Every record that follows must be set down word for word.

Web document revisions
================================

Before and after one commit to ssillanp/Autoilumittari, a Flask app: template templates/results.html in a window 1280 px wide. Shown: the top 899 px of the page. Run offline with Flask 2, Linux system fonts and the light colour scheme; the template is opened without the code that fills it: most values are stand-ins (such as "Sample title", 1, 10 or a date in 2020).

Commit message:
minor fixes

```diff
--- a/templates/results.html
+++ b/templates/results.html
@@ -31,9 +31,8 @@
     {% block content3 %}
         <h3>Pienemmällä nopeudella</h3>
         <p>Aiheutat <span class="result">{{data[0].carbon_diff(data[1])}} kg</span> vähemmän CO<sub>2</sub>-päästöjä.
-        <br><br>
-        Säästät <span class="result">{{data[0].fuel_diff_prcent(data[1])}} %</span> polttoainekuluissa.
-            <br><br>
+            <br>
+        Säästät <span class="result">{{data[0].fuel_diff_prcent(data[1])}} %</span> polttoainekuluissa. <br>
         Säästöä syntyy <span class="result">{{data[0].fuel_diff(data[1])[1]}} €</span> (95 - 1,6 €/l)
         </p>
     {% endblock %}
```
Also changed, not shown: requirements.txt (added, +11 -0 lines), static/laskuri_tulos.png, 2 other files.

================================

* [Response box]
Before and after one commit to ssillanp/Autoilumittari, a Flask app: template templates/results.html in a window 1280 px wide. Shown: the top 899 px of the page. Run offline with Flask 2, Linux system fonts and the light colour scheme; the template is opened without the code that fills it: most values are stand-ins (such as "Sample title", 1, 10 or a date in 2020).

Commit message:
minor fixes

```diff
--- a/templates/results.html
+++ b/templates/results.html
@@ -31,9 +31,8 @@
     {% block content3 %}
         <h3>Pienemmällä nopeudella</h3>
         <p>Aiheutat <span class="result">{{data[0].carbon_diff(data[1])}} kg</span> vähemmän CO<sub>2</sub>-päästöjä.
-        <br><br>
-        Säästät <span class="result">{{data[0].fuel_diff_prcent(data[1])}} %</span> polttoainekuluissa.
-            <br><br>
+            <br>
+        Säästät <span class="result">{{data[0].fuel_diff_prcent(data[1])}} %</span> polttoainekuluissa. <br>
         Säästöä syntyy <span class="result">{{data[0].fuel_diff(data[1])[1]}} €</span> (95 - 1,6 €/l)
         </p>
     {% endblock %}
```
Also changed, not shown: requirements.txt (added, +11 -0 lines), static/laskuri_tulos.png, 2 other files.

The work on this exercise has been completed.